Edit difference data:
┄┄┄┄┄┄┄┄┄┄

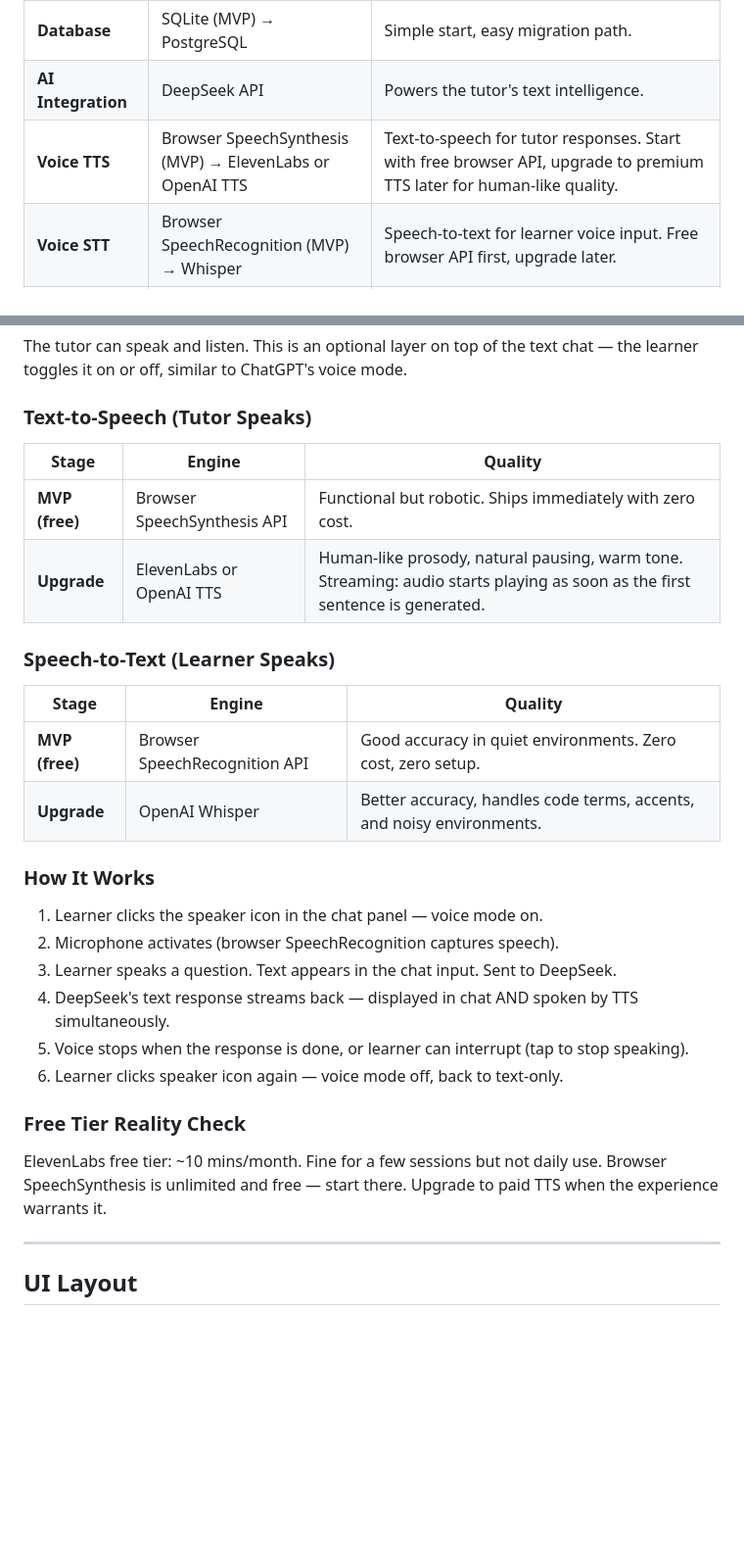
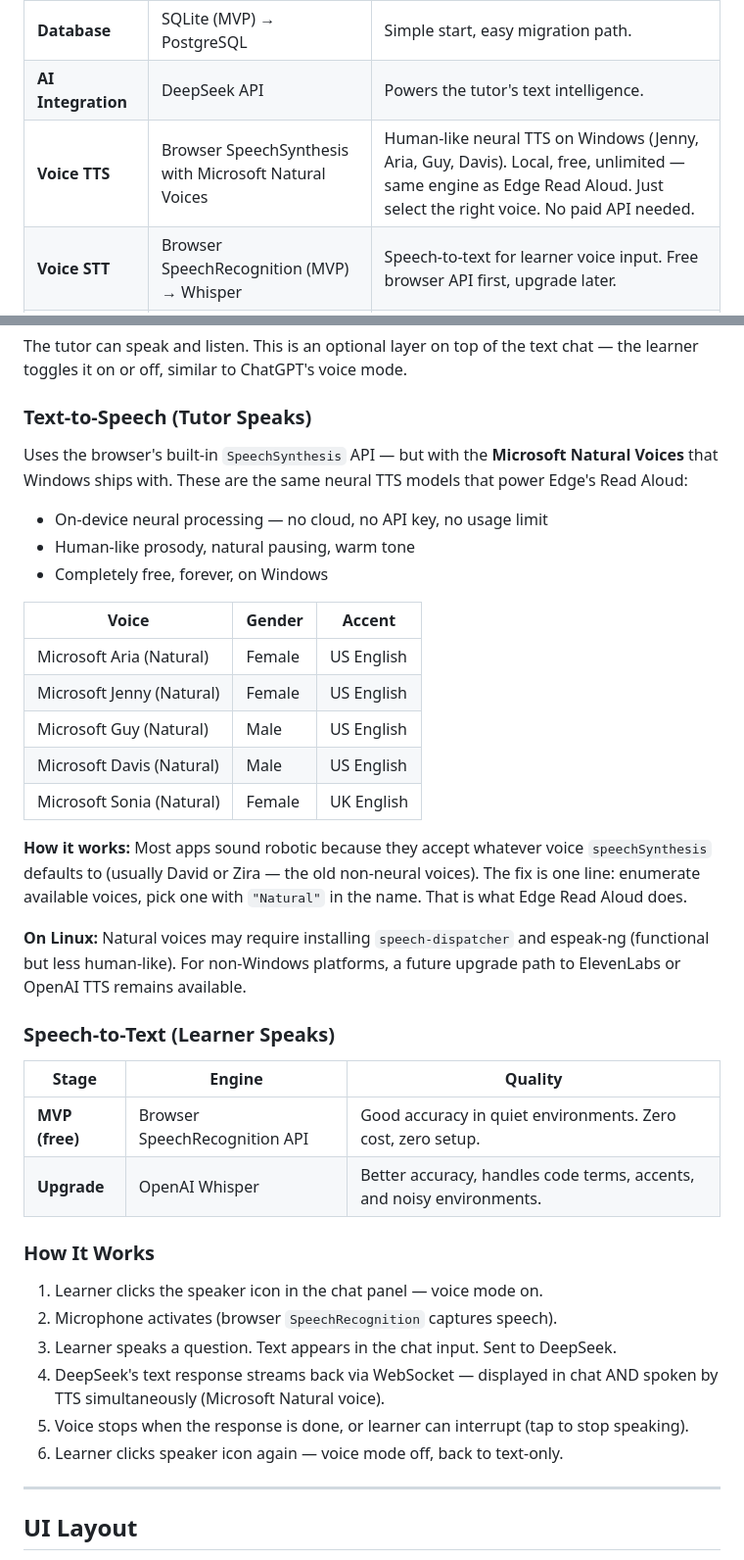
Before and after one commit to King-odysseus/mentai, a Markdown page: PRD.md, 2 parts joined by grey strips. Shown at 98% size. GitHub-like rendering; blank space fills up the shorter version.

Commit message:
docs: switch TTS to Microsoft Natural Voices — free and human-like
Microsoft Natural Voices (Jenny, Aria, Guy, Davis, Sonia) are on-device
neural TTS on Windows — same engine as Edge Read Aloud. No API key needed,
no usage limit. Just select the right voice from the SpeechSynthesis list.
ElevenLabs downgraded from primary path to optional non-Windows fallback.

Co-Authored-By: Claude Opus 4.8 <noreply@anthropic.com>

```diff
--- a/PRD.md
+++ b/PRD.md
@@ -123,7 +123,7 @@ Cognitive1 is the memory layer. Every session, every concept mastered, every bug
 | **Chat** | WebSocket streaming via FastAPI | Tutor responses appear word-by-word. Feels alive, not like waiting for a page load. |
 | **Database** | SQLite (MVP) → PostgreSQL | Simple start, easy migration path. |
 | **AI Integration** | DeepSeek API | Powers the tutor's text intelligence. |
-| **Voice TTS** | Browser SpeechSynthesis (MVP) → ElevenLabs or OpenAI TTS | Text-to-speech for tutor responses. Start with free browser API, upgrade to premium TTS later for human-like quality. |
+| **Voice TTS** | Browser SpeechSynthesis with Microsoft Natural Voices | Human-like neural TTS on Windows (Jenny, Aria, Guy, Davis). Local, free, unlimited — same engine as Edge Read Aloud. Just select the right voice. No paid API needed. |
 | **Voice STT** | Browser SpeechRecognition (MVP) → Whisper | Speech-to-text for learner voice input. Free browser API first, upgrade later. |
 | **Curriculum** | Scraped from roadmap.sh, freeCodeCamp, The Odin Project, and others | Unified curriculum model normalized from multiple sources. Extensible — add more sources as needed. |
 | **Memory** | Cognitive1 MCP | Brain, session history, concept tracking, pattern recognition. |
@@ -150,10 +150,23 @@ The tutor can speak and listen. This is an optional layer on top of the text cha
 
 ### Text-to-Speech (Tutor Speaks)
 
-| Stage | Engine | Quality |
-|-------|--------|---------|
-| **MVP (free)** | Browser SpeechSynthesis API | Functional but robotic. Ships immediately with zero cost. |
-| **Upgrade** | ElevenLabs or OpenAI TTS | Human-like prosody, natural pausing, warm tone. Streaming: audio starts playing as soon as the first sentence is generated. |
+Uses the browser's built-in `SpeechSynthesis` API — but with the **Microsoft Natural Voices** that Windows ships with. These are the same neural TTS models that power Edge's Read Aloud:
+
+- On-device neural processing — no cloud, no API key, no usage limit
+- Human-like prosody, natural pausing, warm tone
+- Completely free, forever, on Windows
+
+| Voice | Gender | Accent |
+|-------|--------|--------|
+| Microsoft Aria (Natural) | Female | US English |
+| Microsoft Jenny (Natural) | Female | US English |
+| Microsoft Guy (Natural) | Male | US English |
+| Microsoft Davis (Natural) | Male | US English |
+| Microsoft Sonia (Natural) | Female | UK English |
+
+**How it works:** Most apps sound robotic because they accept whatever voice `speechSynthesis` defaults to (usually David or Zira — the old non-neural voices). The fix is one line: enumerate available voices, pick one with `"Natural"` in the name. That is what Edge Read Aloud does.
+
+**On Linux:** Natural voices may require installing `speech-dispatcher` and espeak-ng (functional but less human-like). For non-Windows platforms, a future upgrade path to ElevenLabs or OpenAI TTS remains available.
 
 ### Speech-to-Text (Learner Speaks)
 
@@ -165,15 +178,11 @@ The tutor can speak and listen. This is an optional layer on top of the text cha
 ### How It Works
 
 1. Learner clicks the speaker icon in the chat panel — voice mode on.
-2. Microphone activates (browser SpeechRecognition captures speech).
+2. Microphone activates (browser `SpeechRecognition` captures speech).
 3. Learner speaks a question. Text appears in the chat input. Sent to DeepSeek.
-4. DeepSeek's text response streams back — displayed in chat AND spoken by TTS simultaneously.
+4. DeepSeek's text response streams back via WebSocket — displayed in chat AND spoken by TTS simultaneously (Microsoft Natural voice).
 5. Voice stops when the response is done, or learner can interrupt (tap to stop speaking).
 6. Learner clicks speaker icon again — voice mode off, back to text-only.
-
-### Free Tier Reality Check
-
-ElevenLabs free tier: ~10 mins/month. Fine for a few sessions but not daily use. Browser SpeechSynthesis is unlimited and free — start there. Upgrade to paid TTS when the experience warrants it.
 
 ---
 
```
Also changed, not shown: other parts of PRD.md (+1 -1 lines).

┄┄┄┄┄┄┄┄┄┄

**DESCRIPTION OF THE TASK:**
What is needed is an exact copy of each line from the top of the data above through the line containing "Microsoft Natural Voices (Jenny, Aria, Guy, Davis, Sonia)", with no pictures.

**EXERCISE OUTPUT:**
Before and after one commit to King-odysseus/mentai, a Markdown page: PRD.md, 2 parts joined by grey strips. Shown at 98% size. GitHub-like rendering; blank space fills up the shorter version.

Commit message:
docs: switch TTS to Microsoft Natural Voices — free and human-like
Microsoft Natural Voices (Jenny, Aria, Guy, Davis, Sonia) are on-device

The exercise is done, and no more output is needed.